EXERCISE DETAILS:
Copy out every line of the records in which "Discover" can be found.

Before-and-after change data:

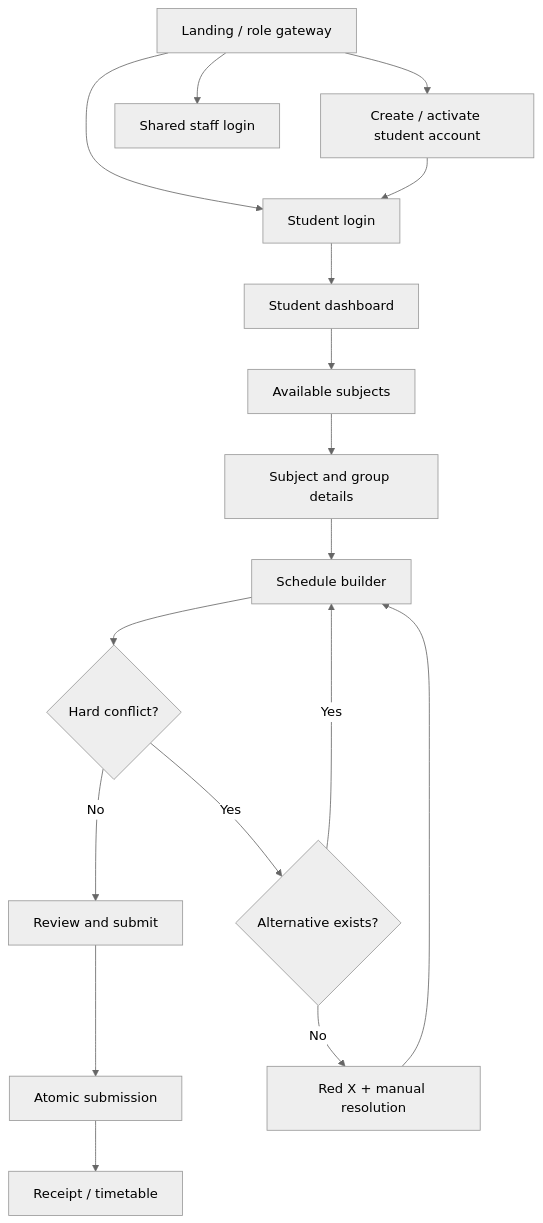
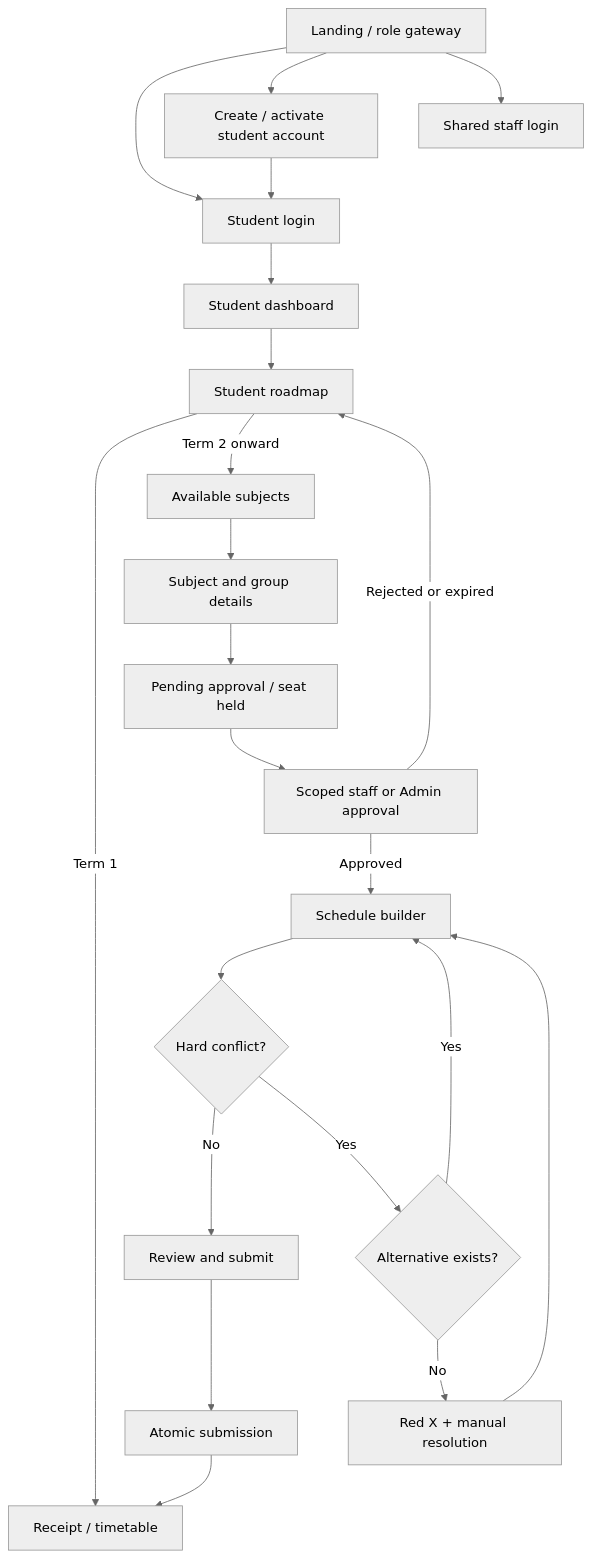
The first of 2 diagrams in docs/STORYBOARD.md (ahmedelbamby-aast/Student-Registeration-System), drawn with Mermaid (neutral theme) before and after one commit. The commit also changed other lines of this file and 86 other files, not shown here.

````diff
--- a/docs/STORYBOARD.md
+++ b/docs/STORYBOARD.md
@@ -22,34 +23,42 @@
 ```mermaid
 flowchart TD
   Landing["Landing / role gateway"]
   StudentLogin["Student login"]
   Activate["Create / activate student account"]
   StaffLogin["Shared staff login"]
   Dashboard["Student dashboard"]
+  Roadmap["Student roadmap"]
   Discover["Available subjects"]
   Details["Subject and group details"]
   Builder["Schedule builder"]
   Review["Review and submit"]
   Submit["Atomic submission"]
   Receipt["Receipt / timetable"]
+  Pending["Pending approval / seat held"]
+  Approval["Scoped staff or Admin approval"]
   Conflict{"Hard conflict?"}
   Alternatives{"Alternative exists?"}
   Manual["Red X + manual resolution"]
 
   Landing --> StudentLogin
   Landing --> Activate
   Landing --> StaffLogin
   Activate --> StudentLogin
   StudentLogin --> Dashboard
-  Dashboard --> Discover
+  Dashboard --> Roadmap
+  Roadmap -->|Term 1| Receipt
+  Roadmap -->|Term 2 onward| Discover
   Discover --> Details
-  Details --> Builder
+  Details --> Pending
+  Pending --> Approval
+  Approval -->|Approved| Builder
+  Approval -->|Rejected or expired| Roadmap
   Builder --> Conflict
   Conflict -->|No| Review
   Conflict -->|Yes| Alternatives
   Alternatives -->|Yes| Builder
   Alternatives -->|No| Manual
   Manual --> Builder
   Review --> Submit
   Submit --> Receipt
 ```
````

EXPECTED OUTPUT:
   Discover["Available subjects"]
-  Dashboard --> Discover
+  Roadmap -->|Term 2 onward| Discover
   Discover --> Details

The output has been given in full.